Another player in the race for control of Antarctic resources that has drawn some criticism for wanting to exploit Antarctica post 2048 is Russia. Russia has been a great polar power long before China. Unlike China however, Russia is not prioritizing investing in infrastructure on the White Continent. The Arctic gets prioritized when it comes to Kremlin funding the polar regions. It is no surprise that Moscow is interested in investing in the Arctic and should continue doing so; it contributes to one fifth of Russia’s GDP. The North holds a key to Russia’s economic future with its oil and gas reserves as well as the potential of the Northern Sea Route. That being said, Russia has played a key role in discovery of the 7th continent and the development of the ATS. Moreover, the Soviet Government at the time of the creation of the Treaty pressed the importance of participation of all interested parties in the regime of a region of international significance such as Antarctica.

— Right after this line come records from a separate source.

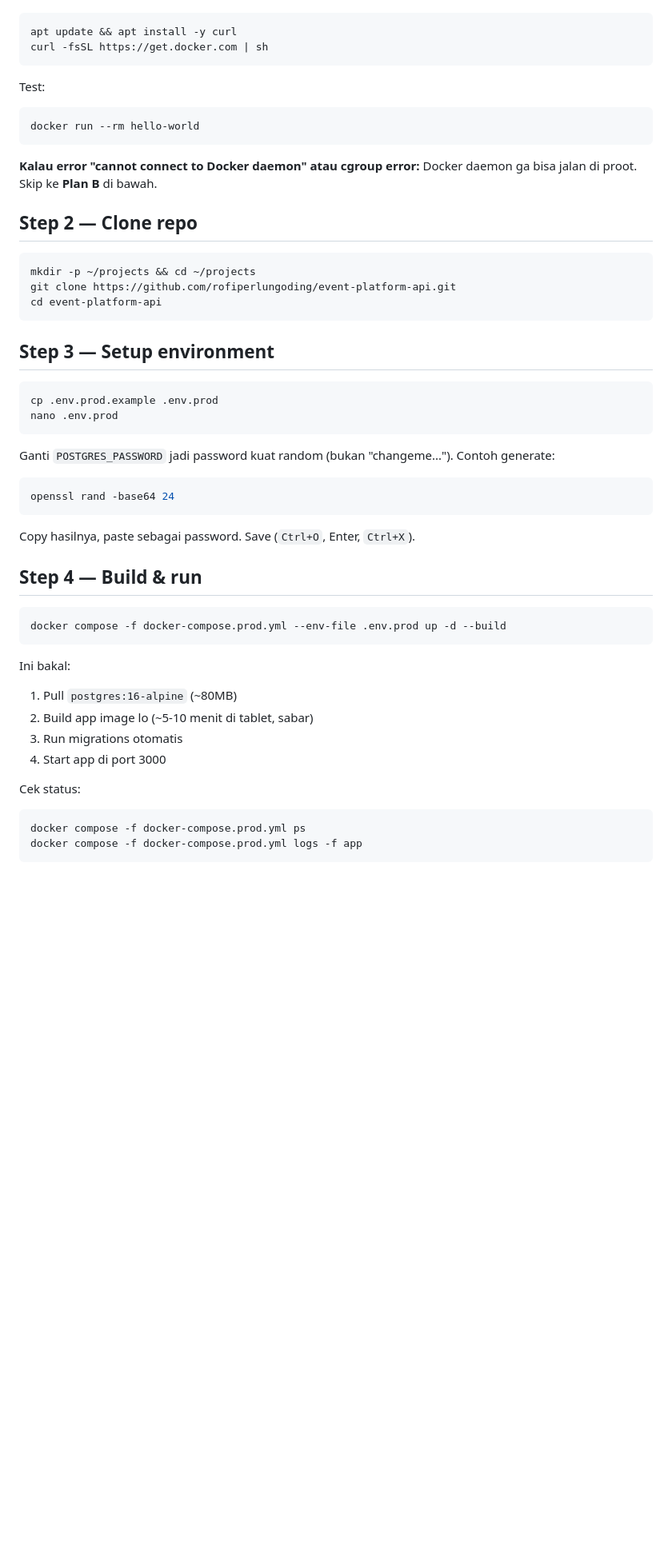
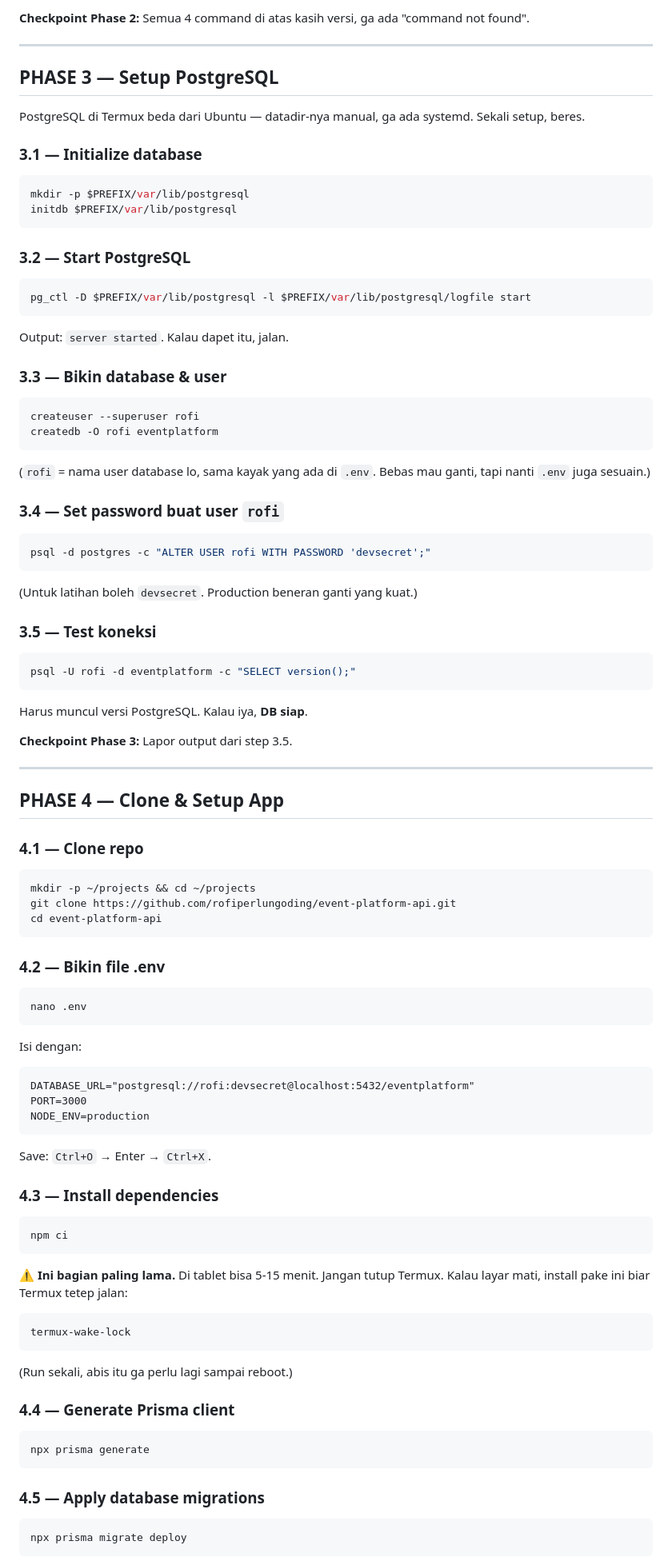
Before and after one commit to rofiperlungoding/event-platform-api, a Markdown page: TABLET_DEPLOY.md, the part around one of its changes. Shown at 80% size. Rendered like a GitHub page; blank space fills up the shorter version.

Commit message:
docs: rewrite tablet deploy as pure termux native install (no docker)

````diff
--- a/TABLET_DEPLOY.md
+++ b/TABLET_DEPLOY.md
@@ -31,18 +88,58 @@ cloudflared --version
+**Checkpoint Phase 2:** Semua 4 command di atas kasih versi, ga ada "command not found".
+
+---
+
+## PHASE 3 — Setup PostgreSQL
+
+PostgreSQL di Termux beda dari Ubuntu — datadir-nya manual, ga ada systemd. Sekali setup, beres.
+
+### 3.1 — Initialize database
 
 ```bash
-apt update && apt install -y curl
-curl -fsSL https://get.docker.com | sh
+mkdir -p $PREFIX/var/lib/postgresql
+initdb $PREFIX/var/lib/postgresql
 ```
 
-Test:
+### 3.2 — Start PostgreSQL
+
 ```bash
-docker run --rm hello-world
+pg_ctl -D $PREFIX/var/lib/postgresql -l $PREFIX/var/lib/postgresql/logfile start
 ```
 
-**Kalau error "cannot connect to Docker daemon" atau cgroup error:**
-Docker daemon ga bisa jalan di proot. Skip ke **Plan B** di bawah.
+Output: `server started`. Kalau dapet itu, jalan.
 
-## Step 2 — Clone repo
+### 3.3 — Bikin database & user
+
+```bash
+createuser --superuser rofi
+createdb -O rofi eventplatform
+```
+
+(`rofi` = nama user database lo, sama kayak yang ada di `.env`. Bebas mau ganti, tapi nanti `.env` juga sesuain.)
+
+### 3.4 — Set password buat user `rofi`
+
+```bash
+psql -d postgres -c "ALTER USER rofi WITH PASSWORD 'devsecret';"
+```
+
+(Untuk latihan boleh `devsecret`. Production beneran ganti yang kuat.)
+
+### 3.5 — Test koneksi
+
+```bash
+psql -U rofi -d eventplatform -c "SELECT version();"
+```
+
+Harus muncul versi PostgreSQL. Kalau iya, **DB siap**.
+
+**Checkpoint Phase 3:** Lapor output dari step 3.5.
+
+---
+
+## PHASE 4 — Clone & Setup App
+
+### 4.1 — Clone repo
 
 ```bash
 mkdir -p ~/projects && cd ~/projects
@@ -50,36 +147,42 @@ git clone https://github.com/rofiperlungoding/event-platform-api.git
 cd event-platform-api
 ```
 
-## Step 3 — Setup environment
+### 4.2 — Bikin file .env
 
 ```bash
-cp .env.prod.example .env.prod
-nano .env.prod
+nano .env
 ```
 
-Ganti `POSTGRES_PASSWORD` jadi password kuat random (bukan "changeme..."). Contoh generate:
+Isi dengan:
+```
+DATABASE_URL="postgresql://rofi:devsecret@localhost:5432/eventplatform"
+PORT=3000
+NODE_ENV=production
+```
+
+Save: `Ctrl+O` → Enter → `Ctrl+X`.
+
+### 4.3 — Install dependencies
 
 ```bash
-openssl rand -base64 24
+npm ci
 ```
 
-Copy hasilnya, paste sebagai password. Save (`Ctrl+O`, Enter, `Ctrl+X`).
+⚠️ **Ini bagian paling lama.** Di tablet bisa 5-15 menit. Jangan tutup Termux. Kalau layar mati, install pake ini biar Termux tetep jalan:
+```bash
+termux-wake-lock
+```
+(Run sekali, abis itu ga perlu lagi sampai reboot.)
 
-## Step 4 — Build & run
+### 4.4 — Generate Prisma client
 
 ```bash
-docker compose -f docker-compose.prod.yml --env-file .env.prod up -d --build
+npx prisma generate
 ```
 
-Ini bakal:
-1. Pull `postgres:16-alpine` (~80MB)
-2. Build app image lo (~5-10 menit di tablet, sabar)
-3. Run migrations otomatis
-4. Start app di port 3000
+### 4.5 — Apply database migrations
 
-Cek status:
 ```bash
-docker compose -f docker-compose.prod.yml ps
-docker compose -f docker-compose.prod.yml logs -f app
+npx prisma migrate deploy
 ```
 
````
Also changed, not shown: other parts of TABLET_DEPLOY.md (+229 -84 lines).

To counterbalance China’s expansionism and to prevent China from having a technological superiority and potential monopoly in mineral exploitation, Russia should exercise its consultative status power and push the ATS toward a more inclusive and global regime.

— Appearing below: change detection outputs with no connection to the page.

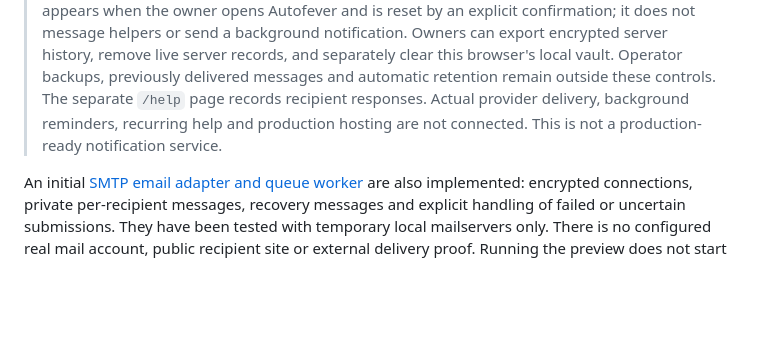
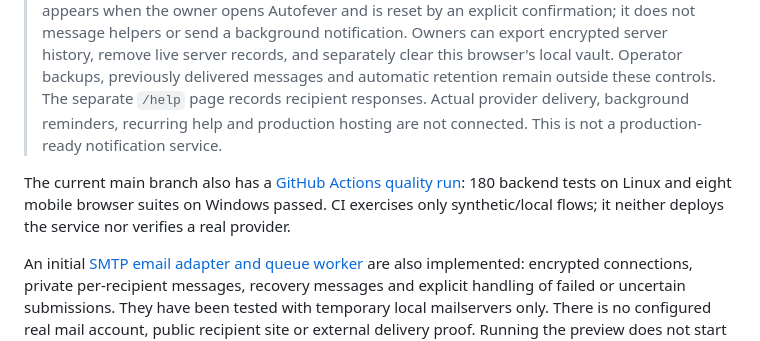
Before and after one commit to Robert-Velhorst/028-autofever, a Markdown page: README.md, the part around the change. GitHub-like rendering; blank space fills up the shorter version.

```diff
--- a/README.md
+++ b/README.md
@@ -7,6 +7,8 @@ The name is a wordplay: **auto** means automatic, and **fever** represents sudde
 The original idea is intentionally simple: configure the relevant recipients and practical help in advance, then use one prominent action when illness makes ordinary communication difficult. The completed service is intended to send an appropriate absence message, organize optional help, record actual delivery status, and later send a recovery notification. The current preview does not send messages.
 
 > **Project status — 13 October 2026:** a runnable mobile preview is available in [illness-preview](illness-preview/README.md), alongside the incomplete historical Python prototype. Contacts can be imported from a reviewed local vCard file; import does not authorize a channel or select a recipient. Profiles, drafts, help preferences, encrypted backup/restore and accessibility settings also work locally. The optional local `/owner` mode connects that editor to the backend: one-press activation, real queue/help status, owner-only in-app check-ins, recovery and cancellation. A due check-in appears when the owner opens Autofever and is reset by an explicit confirmation; it does not message helpers or send a background notification. Owners can export encrypted server history, remove live server records, and separately clear this browser's local vault. Operator backups, previously delivered messages and automatic retention remain outside these controls. The separate `/help` page records recipient responses. Actual provider delivery, background reminders, recurring help and production hosting are not connected. This is not a production-ready notification service.
+
+The current main branch also has a [GitHub Actions quality run](https://github.com/Robert-Velhorst/028-autofever/actions/runs/38433950051): 180 backend tests on Linux and eight mobile browser suites on Windows passed. CI exercises only synthetic/local flows; it neither deploys the service nor verifies a real provider.
 
 An initial [SMTP email adapter and queue worker](backend/smtp.md) are also implemented: encrypted connections, private per-recipient messages, recovery messages and explicit handling of failed or uncertain submissions. They have been tested with temporary local mailservers only. There is no configured real mail account, public recipient site or external delivery proof. Running the preview does not start the worker or send messages.
 
```
Also changed, not shown: deploy/README.md (+2 -2 lines).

Democratization of the ATS is the only way forward to avoid potential post 2048 conflict over the resources of the 7th continent. First step in this direction would be to lax the scientific activity requirement. This would enable interested parties to participate in the decision-making process. A common heritage approach similar to the International Seabed Authority is the most optimal for an Antarctic mineral regime. The reality is that China is not going anywhere and will maintain its presence in Antarctica. To avoid unregulated mining, it is essential that the ATS adapts to the new challenges and evolves into a system with enforcement mechanisms to fill in the jurisdictional vacuum. The system was based on an “agree to disagree” principle but it is time to draw maps and borders that the international community agrees on rather than having a few selected states calling the shots.